-Other extenuating circumstances are injuries and illness. I see this all the time where a poor horse is suffering, laying on the cold ground due to illness or injury, and no one has a blanket to offer it. Or the horse would and should lay down but doesn't want to because the ground is so cold. Or you need to haul the horse in an emergency situation and the trailer has open air and it's zero degrees or less. Even if your horse doesn't normally need a blanket, you need to have one ready because these things frequently happen at night, weekends, and holidays--as you know! Don't count on buying or borrowing one; you need to have one ready just in case.
-Donkeys are not cold-tolerant like horses are. I could write a lot about this although I don't have all the answers. Some get through winter fine, but others really suffer and get hypothermic and worse. You really need to watch your donkeys closely. Take any shivering or cold-intolerance symptoms seriously and provide shelter and blankets right away. While a cold horse will still be standing there the next morning, the donkey might not be. I've seen some weird manifestations of hypothermia in donkeys and if it happens it is really hard to bring them back.
In summary, have the right kind of blanket on hand in case you need it in a pinch. If your horse is showing signs of trouble with the cold, put it on! If you're a big blanketer, don't be too hard on the rest of us minimalists; our horses will be okay. If you want your horse blanketed all winter to be kind to them, go for it but keep a close eye on it. If you're vehemently opposed to blankets, be open-minded that there are circumstances and horses that need them.

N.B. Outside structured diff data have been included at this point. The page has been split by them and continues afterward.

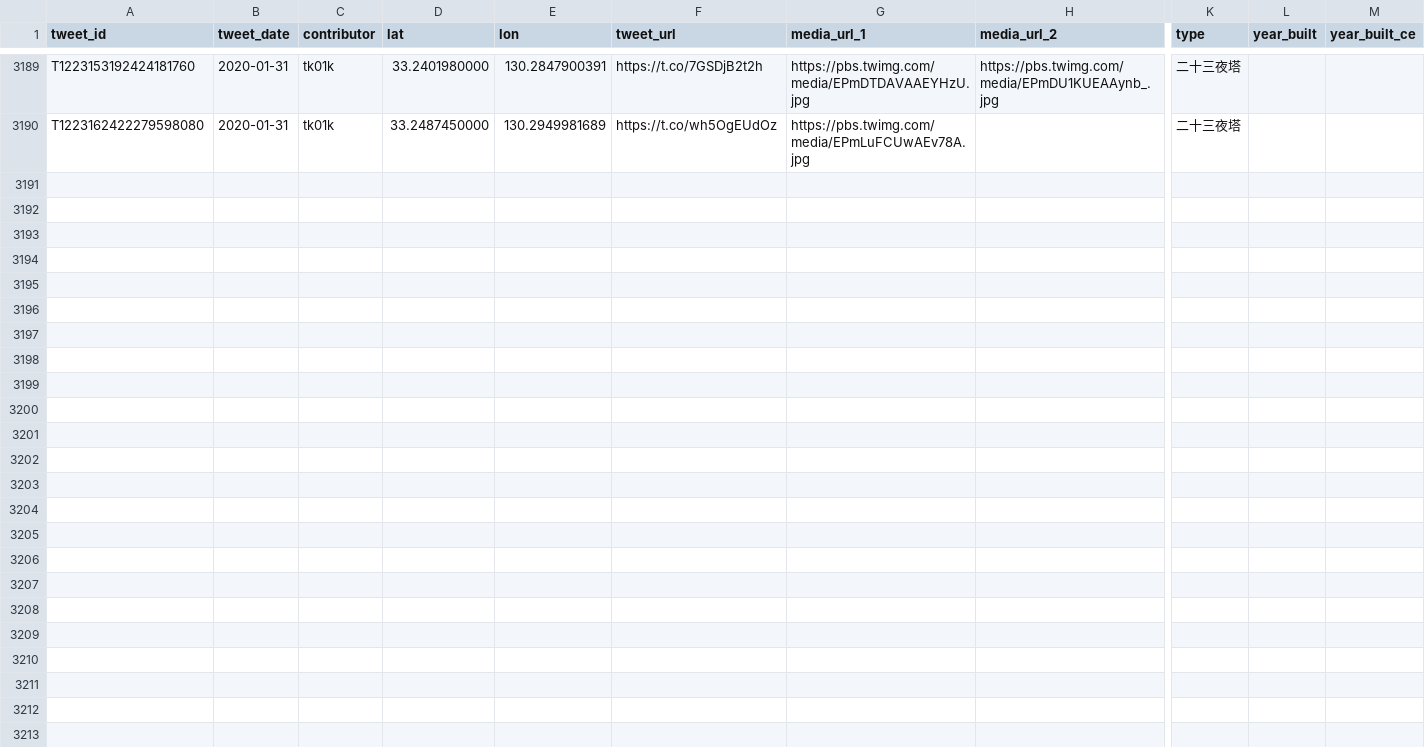
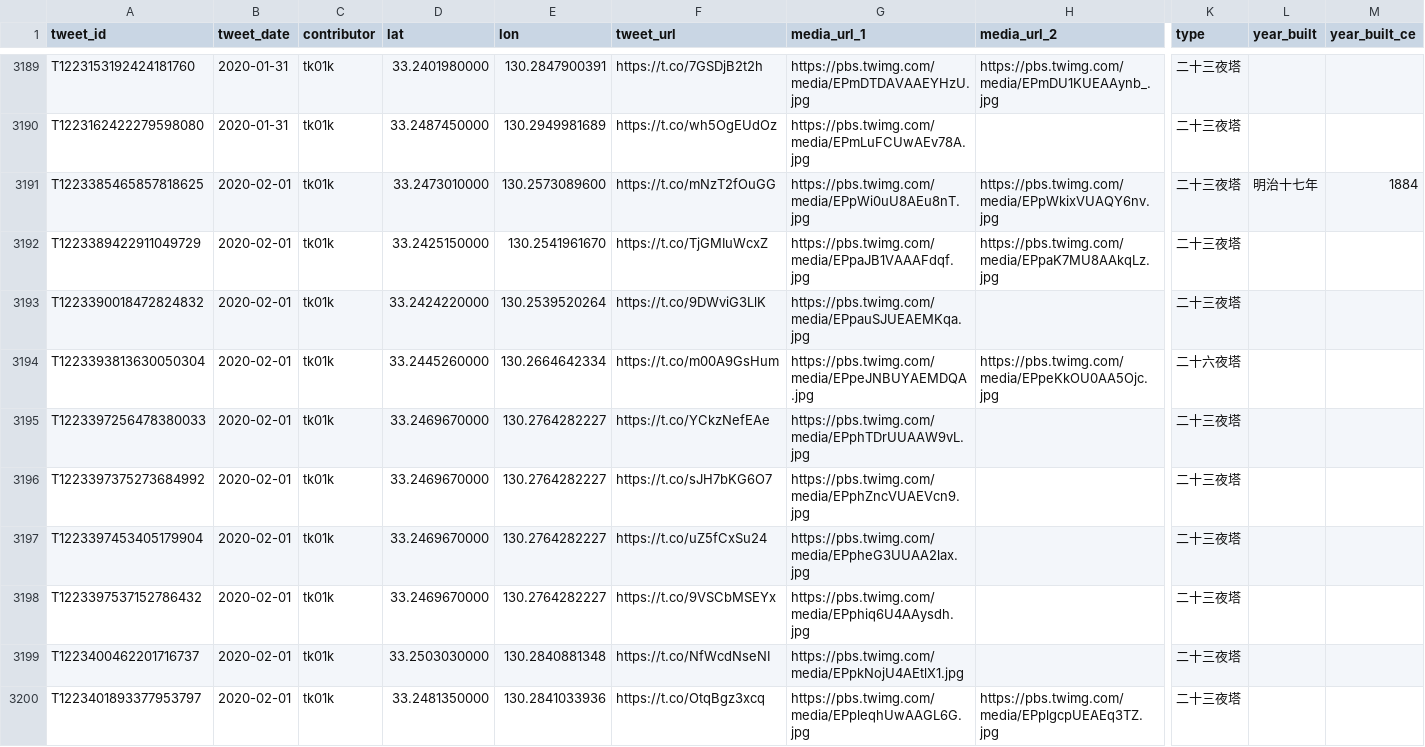
Before and after one commit to midoriit/tsukimachito, a CSV file: tsukimachito.csv, drawn as a sheet; only a part is shown, gaps mark what is left out; rows hold the shown columns only; the diff names each change by its address in the sheet, - before the commit and + after, or states it on an @@ line.

```diff
--- a/tsukimachito.csv
+++ b/tsukimachito.csv
+row 3191: T1223385465857818625 | 2020-02-01 | tk01k | 33.2473010000 | 130.2573089600 | https://t.co/mNzT2fOuGG | https://pbs.twimg.com/media/EPpWi0uU8AEu8nT.jpg | https://pbs.twimg.com/media/EPpWkixVUAQY6nv.jpg | 二十三夜塔 | 明治十七年 | 1884
+row 3192: T1223389422911049729 | 2020-02-01 | tk01k | 33.2425150000 | 130.2541961670 | https://t.co/TjGMIuWcxZ | https://pbs.twimg.com/media/EPpaJB1VAAAFdqf.jpg | https://pbs.twimg.com/media/EPpaK7MU8AAkqLz.jpg | 二十三夜塔
+row 3193: T1223390018472824832 | 2020-02-01 | tk01k | 33.2424220000 | 130.2539520264 | https://t.co/9DWviG3LlK | https://pbs.twimg.com/media/EPpauSJUEAEMKqa.jpg |  | 二十三夜塔
+row 3194: T1223393813630050304 | 2020-02-01 | tk01k | 33.2445260000 | 130.2664642334 | https://t.co/m00A9GsHum | https://pbs.twimg.com/media/EPpeJNBUYAEMDQA.jpg | https://pbs.twimg.com/media/EPpeKkOU0AA5Ojc.jpg | 二十六夜塔
+row 3195: T1223397256478380033 | 2020-02-01 | tk01k | 33.2469670000 | 130.2764282227 | https://t.co/YCkzNefEAe | https://pbs.twimg.com/media/EPphTDrUUAAW9vL.jpg |  | 二十三夜塔
+row 3196: T1223397375273684992 | 2020-02-01 | tk01k | 33.2469670000 | 130.2764282227 | https://t.co/sJH7bKG6O7 | https://pbs.twimg.com/media/EPphZncVUAEVcn9.jpg |  | 二十三夜塔
+row 3197: T1223397453405179904 | 2020-02-01 | tk01k | 33.2469670000 | 130.2764282227 | https://t.co/uZ5fCxSu24 | https://pbs.twimg.com/media/EPpheG3UUAA2lax.jpg |  | 二十三夜塔
+row 3198: T1223397537152786432 | 2020-02-01 | tk01k | 33.2469670000 | 130.2764282227 | https://t.co/9VSCbMSEYx | https://pbs.twimg.com/media/EPphiq6U4AAysdh.jpg |  | 二十三夜塔
+row 3199: T1223400462201716737 | 2020-02-01 | tk01k | 33.2503030000 | 130.2840881348 | https://t.co/NfWcdNseNI | https://pbs.twimg.com/media/EPpkNojU4AEtlX1.jpg |  | 二十三夜塔
+row 3200: T1223401893377953797 | 2020-02-01 | tk01k | 33.2481350000 | 130.2841033936 | https://t.co/OtqBgz3xcq | https://pbs.twimg.com/media/EPpleqhUwAAGL6G.jpg | https://pbs.twimg.com/media/EPplgcpUEAEq3TZ.jpg | 二十三夜塔
```
Also changed, not shown: 2 other files.
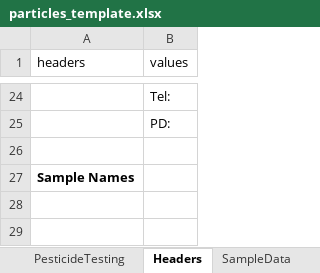
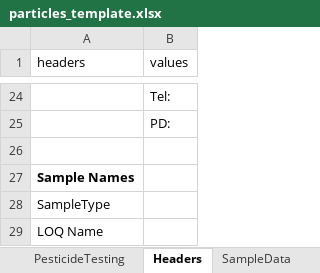
Before and after one commit to layup/Cannabase_2.0, an Excel workbook: public/excel/particles_template.xlsx, sheet Headers, drawn as a sheet; only a part is shown, gaps mark what is left out; values as stored, in another font and other column widths than the file's, no borders; the diff names each change by its address in the sheet, - before the commit and + after, or states it on an @@ line.

```diff
--- a/public/excel/particles_template.xlsx (sheet Headers)
+++ b/public/excel/particles_template.xlsx (sheet Headers)
+row 28: SampleType
+row 29: LOQ Name
```
Also changed, not shown: sheet PesticideTesting, sheet SampleData, formulas that keep their value, charts or pictures, 6 other files.
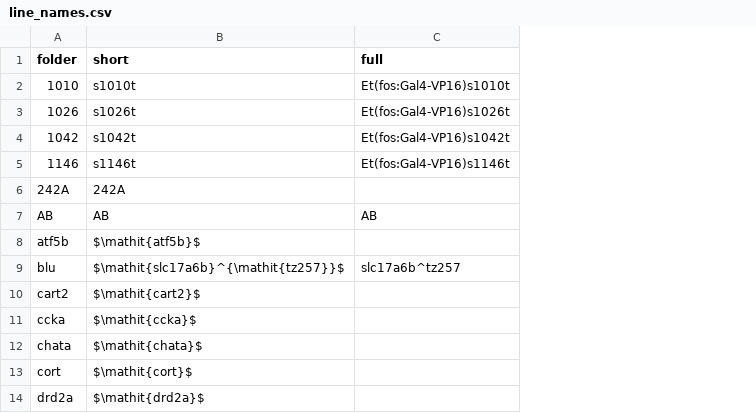
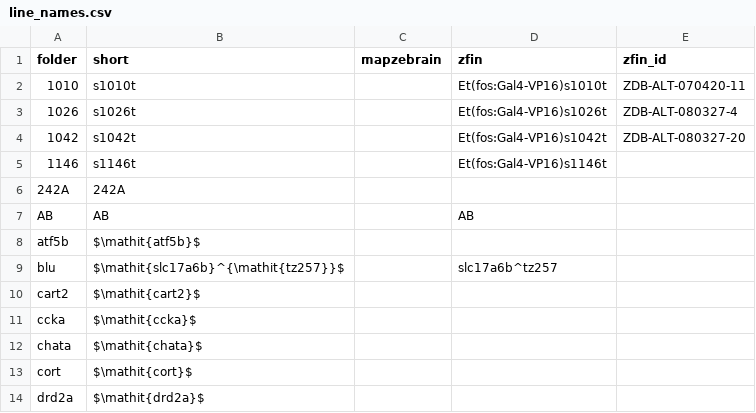
Before and after one commit to ElTinmar/BehaviorScreen, a CSV file: BehaviorScreen/ablation_screen/line_names.csv, drawn as a sheet; only a part is shown; addresses are those after the commit; the diff names each change by its address in the sheet, - before the commit and + after, or states it on an @@ line.

Commit message:
update columns

```diff
--- a/BehaviorScreen/ablation_screen/line_names.csv
+++ b/BehaviorScreen/ablation_screen/line_names.csv
+column C (mapzebrain), empty
+column E (zfin_id), rows 2-4: ZDB-ALT-070420-11 | ZDB-ALT-080327-4 | ZDB-ALT-080327-20
-D1: full
+D1: zfin
```
Also changed, not shown: 1 other file.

As I write this in my warm living room, I'm wearing baselayer pants, insulated Firehose pants, two shirts, a Carhartt vest, and wool socks. We all do enjoy being warm, don't we?